**INPUT DATA**
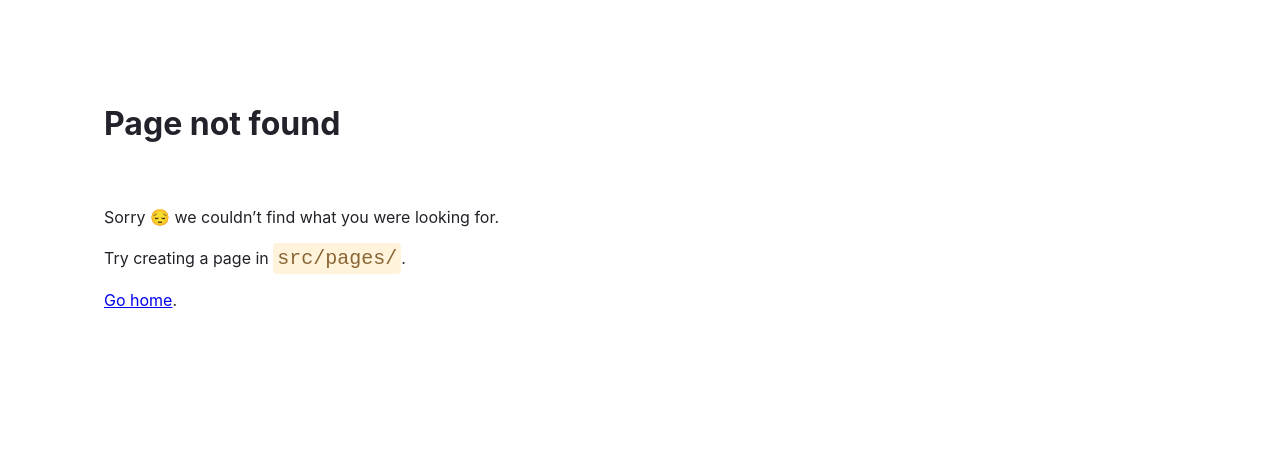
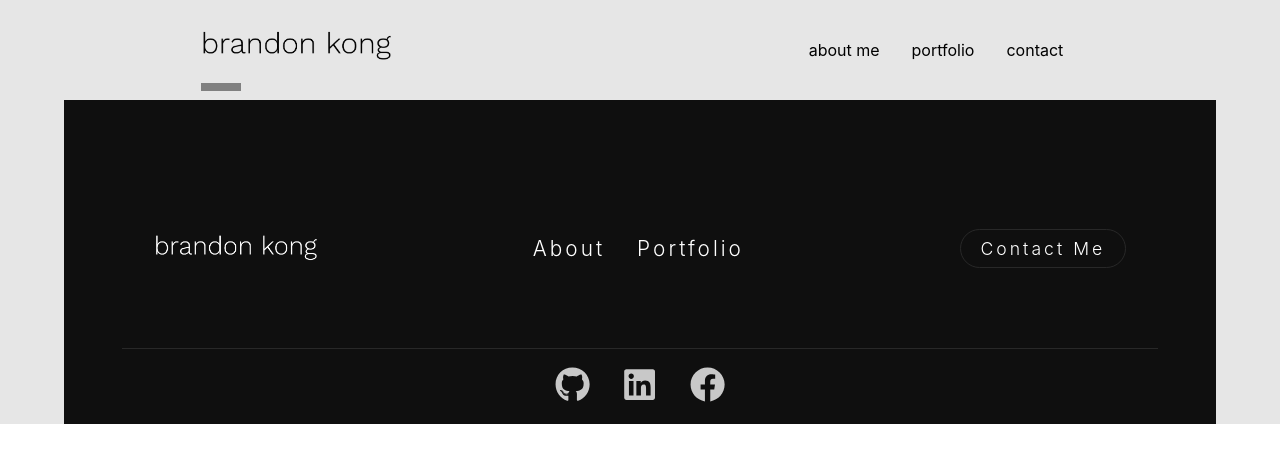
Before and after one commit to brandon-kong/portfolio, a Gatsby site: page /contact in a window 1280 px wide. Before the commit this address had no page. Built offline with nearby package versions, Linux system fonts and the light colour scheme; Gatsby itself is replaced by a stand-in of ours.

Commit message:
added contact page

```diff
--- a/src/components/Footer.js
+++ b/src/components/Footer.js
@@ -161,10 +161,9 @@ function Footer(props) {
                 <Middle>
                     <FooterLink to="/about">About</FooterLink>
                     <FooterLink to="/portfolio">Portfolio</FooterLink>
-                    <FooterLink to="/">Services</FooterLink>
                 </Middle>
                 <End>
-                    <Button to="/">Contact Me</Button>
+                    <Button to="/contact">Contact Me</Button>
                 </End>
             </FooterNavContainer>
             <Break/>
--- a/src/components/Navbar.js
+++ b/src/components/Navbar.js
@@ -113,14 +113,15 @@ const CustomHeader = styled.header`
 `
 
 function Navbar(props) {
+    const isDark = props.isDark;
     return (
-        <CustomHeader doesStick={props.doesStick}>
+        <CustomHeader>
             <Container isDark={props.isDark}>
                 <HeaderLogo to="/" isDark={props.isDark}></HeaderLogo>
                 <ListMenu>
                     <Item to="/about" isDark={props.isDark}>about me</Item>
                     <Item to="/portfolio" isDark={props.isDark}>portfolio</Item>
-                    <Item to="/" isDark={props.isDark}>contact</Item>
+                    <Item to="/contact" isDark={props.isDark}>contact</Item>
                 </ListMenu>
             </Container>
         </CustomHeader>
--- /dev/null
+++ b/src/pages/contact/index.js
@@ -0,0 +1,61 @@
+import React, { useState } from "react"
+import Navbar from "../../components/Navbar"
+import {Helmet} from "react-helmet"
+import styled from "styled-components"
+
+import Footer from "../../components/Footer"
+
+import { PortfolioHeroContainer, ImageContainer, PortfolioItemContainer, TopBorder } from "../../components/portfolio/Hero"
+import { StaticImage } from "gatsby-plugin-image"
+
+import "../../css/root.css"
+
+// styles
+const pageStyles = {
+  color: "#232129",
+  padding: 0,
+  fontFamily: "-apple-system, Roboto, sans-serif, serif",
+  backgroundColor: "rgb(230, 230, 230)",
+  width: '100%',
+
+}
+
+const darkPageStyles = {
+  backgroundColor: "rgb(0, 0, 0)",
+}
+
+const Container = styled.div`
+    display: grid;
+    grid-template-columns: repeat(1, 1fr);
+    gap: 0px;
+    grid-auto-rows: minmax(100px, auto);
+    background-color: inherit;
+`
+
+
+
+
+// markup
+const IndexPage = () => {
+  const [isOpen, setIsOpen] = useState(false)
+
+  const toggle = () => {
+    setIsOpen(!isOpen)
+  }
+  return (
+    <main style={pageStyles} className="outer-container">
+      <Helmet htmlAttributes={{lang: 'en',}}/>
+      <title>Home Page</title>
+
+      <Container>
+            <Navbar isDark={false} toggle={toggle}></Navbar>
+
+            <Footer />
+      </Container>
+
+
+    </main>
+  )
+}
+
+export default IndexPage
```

**DESCRIPTION OF THE TASK**
Give the listing above again exactly, minus any images.

**OUTPUT OF THE TASK**
Before and after one commit to brandon-kong/portfolio, a Gatsby site: page /contact in a window 1280 px wide. Before the commit this address had no page. Built offline with nearby package versions, Linux system fonts and the light colour scheme; Gatsby itself is replaced by a stand-in of ours.

Commit message:
added contact page

```diff
--- a/src/components/Footer.js
+++ b/src/components/Footer.js
@@ -161,10 +161,9 @@ function Footer(props) {
                 <Middle>
                     <FooterLink to="/about">About</FooterLink>
                     <FooterLink to="/portfolio">Portfolio</FooterLink>
-                    <FooterLink to="/">Services</FooterLink>
                 </Middle>
                 <End>
-                    <Button to="/">Contact Me</Button>
+                    <Button to="/contact">Contact Me</Button>
                 </End>
             </FooterNavContainer>
             <Break/>
--- a/src/components/Navbar.js
+++ b/src/components/Navbar.js
@@ -113,14 +113,15 @@ const CustomHeader = styled.header`
 `
 
 function Navbar(props) {
+    const isDark = props.isDark;
     return (
-        <CustomHeader doesStick={props.doesStick}>
+        <CustomHeader>
             <Container isDark={props.isDark}>
                 <HeaderLogo to="/" isDark={props.isDark}></HeaderLogo>
                 <ListMenu>
                     <Item to="/about" isDark={props.isDark}>about me</Item>
                     <Item to="/portfolio" isDark={props.isDark}>portfolio</Item>
-                    <Item to="/" isDark={props.isDark}>contact</Item>
+                    <Item to="/contact" isDark={props.isDark}>contact</Item>
                 </ListMenu>
             </Container>
         </CustomHeader>
--- /dev/null
+++ b/src/pages/contact/index.js
@@ -0,0 +1,61 @@
+import React, { useState } from "react"
+import Navbar from "../../components/Navbar"
+import {Helmet} from "react-helmet"
+import styled from "styled-components"
+
+import Footer from "../../components/Footer"
+
+import { PortfolioHeroContainer, ImageContainer, PortfolioItemContainer, TopBorder } from "../../components/portfolio/Hero"
+import { StaticImage } from "gatsby-plugin-image"
+
+import "../../css/root.css"
+
+// styles
+const pageStyles = {
+  color: "#232129",
+  padding: 0,
+  fontFamily: "-apple-system, Roboto, sans-serif, serif",
+  backgroundColor: "rgb(230, 230, 230)",
+  width: '100%',
+
+}
+
+const darkPageStyles = {
+  backgroundColor: "rgb(0, 0, 0)",
+}
+
+const Container = styled.div`
+    display: grid;
+    grid-template-columns: repeat(1, 1fr);
+    gap: 0px;
+    grid-auto-rows: minmax(100px, auto);
+    background-color: inherit;
+`
+
+
+
+
+// markup
+const IndexPage = () => {
+  const [isOpen, setIsOpen] = useState(false)
+
+  const toggle = () => {
+    setIsOpen(!isOpen)
+  }
+  return (
+    <main style={pageStyles} className="outer-container">
+      <Helmet htmlAttributes={{lang: 'en',}}/>
+      <title>Home Page</title>
+
+      <Container>
+            <Navbar isDark={false} toggle={toggle}></Navbar>
+
+            <Footer />
+      </Container>
+
+
+    </main>
+  )
+}
+
+export default IndexPage
```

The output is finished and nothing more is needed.